Last time out we talked about the basics of side bets in baccarat.  Casinos love it’s popularity–it’s the most popular table game in the world, after all.  What they don’t love so much is the low house edge.  The exact numbers depend on how many decks are in use but typically baccarat has a house edge of 1.06% for the banker and 1.24% for the player.

Thus, the side bet was born.  Casinos obviously have a vested interest in steering players toward wagers with a higher hold percentage.  Interestingly, however, there are many players that prefer this type of higher payout/higher risk bet.  While the back and forth of even money betting might be fine for a serious bettor the recreational player wants ‘action’ and a chance at a bigger payout.   In baccarat as in other casino games such as blackjack these side bets satisfy both the house and the more ‘action oriented’ player.  In our previous installment we talked about the most fundamental baccarat side bet–the tie bet.  We’ll now move to the very popular side bet called the ‘Dragon Bonus’:


If you have some familiarity with spread betting in sports you’re already on your way to understanding the Dragon Bonus.
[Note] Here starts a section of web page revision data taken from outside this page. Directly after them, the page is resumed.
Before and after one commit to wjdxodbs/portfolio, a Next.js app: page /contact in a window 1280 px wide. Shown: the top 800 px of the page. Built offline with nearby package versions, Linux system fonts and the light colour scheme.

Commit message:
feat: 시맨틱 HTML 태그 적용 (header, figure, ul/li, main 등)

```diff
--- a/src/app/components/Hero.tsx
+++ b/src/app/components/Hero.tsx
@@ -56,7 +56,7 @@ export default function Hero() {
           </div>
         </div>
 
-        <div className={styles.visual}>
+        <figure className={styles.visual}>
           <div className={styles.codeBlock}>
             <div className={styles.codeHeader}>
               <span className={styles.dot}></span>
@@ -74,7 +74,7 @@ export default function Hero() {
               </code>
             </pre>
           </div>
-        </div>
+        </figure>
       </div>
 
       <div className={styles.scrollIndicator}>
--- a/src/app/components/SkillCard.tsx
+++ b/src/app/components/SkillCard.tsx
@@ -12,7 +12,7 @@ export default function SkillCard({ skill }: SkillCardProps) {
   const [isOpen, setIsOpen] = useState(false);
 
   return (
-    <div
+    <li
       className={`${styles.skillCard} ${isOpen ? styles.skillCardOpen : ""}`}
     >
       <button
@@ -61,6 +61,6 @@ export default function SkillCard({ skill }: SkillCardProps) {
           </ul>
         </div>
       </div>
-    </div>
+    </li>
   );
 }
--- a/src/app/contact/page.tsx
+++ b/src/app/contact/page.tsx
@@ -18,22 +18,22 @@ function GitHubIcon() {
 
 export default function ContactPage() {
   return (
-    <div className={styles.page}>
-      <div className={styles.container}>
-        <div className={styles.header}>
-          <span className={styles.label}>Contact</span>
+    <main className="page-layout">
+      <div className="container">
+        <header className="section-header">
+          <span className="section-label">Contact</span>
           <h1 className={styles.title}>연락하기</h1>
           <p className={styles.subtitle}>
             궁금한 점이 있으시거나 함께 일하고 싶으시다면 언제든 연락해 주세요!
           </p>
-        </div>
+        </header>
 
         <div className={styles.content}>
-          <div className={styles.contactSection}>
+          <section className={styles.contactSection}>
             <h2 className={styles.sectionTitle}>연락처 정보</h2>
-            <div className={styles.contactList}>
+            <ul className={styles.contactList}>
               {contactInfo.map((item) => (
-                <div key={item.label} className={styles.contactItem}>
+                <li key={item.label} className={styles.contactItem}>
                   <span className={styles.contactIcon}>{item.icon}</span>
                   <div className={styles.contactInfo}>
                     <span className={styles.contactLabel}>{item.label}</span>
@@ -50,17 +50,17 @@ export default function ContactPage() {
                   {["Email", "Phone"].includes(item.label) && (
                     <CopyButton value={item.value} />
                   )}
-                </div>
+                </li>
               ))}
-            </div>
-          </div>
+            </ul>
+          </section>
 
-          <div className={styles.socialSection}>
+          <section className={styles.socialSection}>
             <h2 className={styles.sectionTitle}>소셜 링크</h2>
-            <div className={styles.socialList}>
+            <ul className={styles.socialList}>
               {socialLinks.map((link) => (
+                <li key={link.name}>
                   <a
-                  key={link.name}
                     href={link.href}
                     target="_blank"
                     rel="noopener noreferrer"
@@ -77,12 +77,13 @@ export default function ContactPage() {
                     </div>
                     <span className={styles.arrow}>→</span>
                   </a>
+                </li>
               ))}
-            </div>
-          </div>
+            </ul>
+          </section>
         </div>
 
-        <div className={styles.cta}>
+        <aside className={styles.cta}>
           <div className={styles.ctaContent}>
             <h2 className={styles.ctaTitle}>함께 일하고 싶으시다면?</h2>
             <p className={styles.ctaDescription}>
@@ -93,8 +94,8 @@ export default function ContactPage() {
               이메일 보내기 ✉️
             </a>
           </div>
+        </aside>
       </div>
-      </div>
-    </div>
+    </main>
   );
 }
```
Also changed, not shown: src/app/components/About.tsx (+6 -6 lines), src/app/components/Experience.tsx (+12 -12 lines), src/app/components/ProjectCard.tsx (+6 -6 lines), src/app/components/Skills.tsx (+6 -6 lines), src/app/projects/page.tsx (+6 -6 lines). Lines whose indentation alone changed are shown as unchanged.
At it’s essence, the Dragon Bonus asks the player to make the fundamental decision of all blackjack hands: banker or player? The determination of outcome is the same as well. If you bet on the banker and the banker has the highest score you’re a winner. If you bet on the player and the player has the highest score that’s also a win.

So what’s the difference? The difference comes in the form of an extended payout table. As with spread betting in sports, the higher the margin of victory the greater the payout. The exception in baccarat is in the case of ‘naturals’. If the winning hand has a value of eight or nine points on the opening deal, the bonus bet pays even money. If both banker and player draw a natural and the result is a push, the Dragon Bonus bet is likewise pushed.

For any other non-natural hand, the payout comes on a winning margin of four or more points. In this event the winning banker or player hand is paid off as follows:

  • Four point margin pays 1 to 1 (even money)
  • Five point margin pays 2 to 1
  • Six point margin pays 6 to 1
  • Eight point margin pays 10 to 1
  • Nine points pays 30 to 1

The crux of the Dragon Bet’s appeal should be obvious–players love the idea of getting a big payout for a ‘big win’. The downside? An increased house edge. The exact house edge on player bets is as follows:

  • 2.70% for 4 decks
  • 2.67% for 6 decks
  • 2.65% for 8 decks

That’s more than double the typical house edge for the ‘player bet’. And wait til you see the house edge for ‘banker’ Dragon bonus bets:

  • 9.42% for 4 decks
  • 9.39% for 6 decks
  • 9.37% for 8 decks

That makes the house edge for the ‘banker’ Dragon Bonus nearly 9 times the usual house edge.

Obviously, this isn’t a ‘sharp’ bet but it can be a fun bet. The strategy should also be obvious–you want to bet on the ‘player’ if you’re wanting to wager on the Dragon Bonus.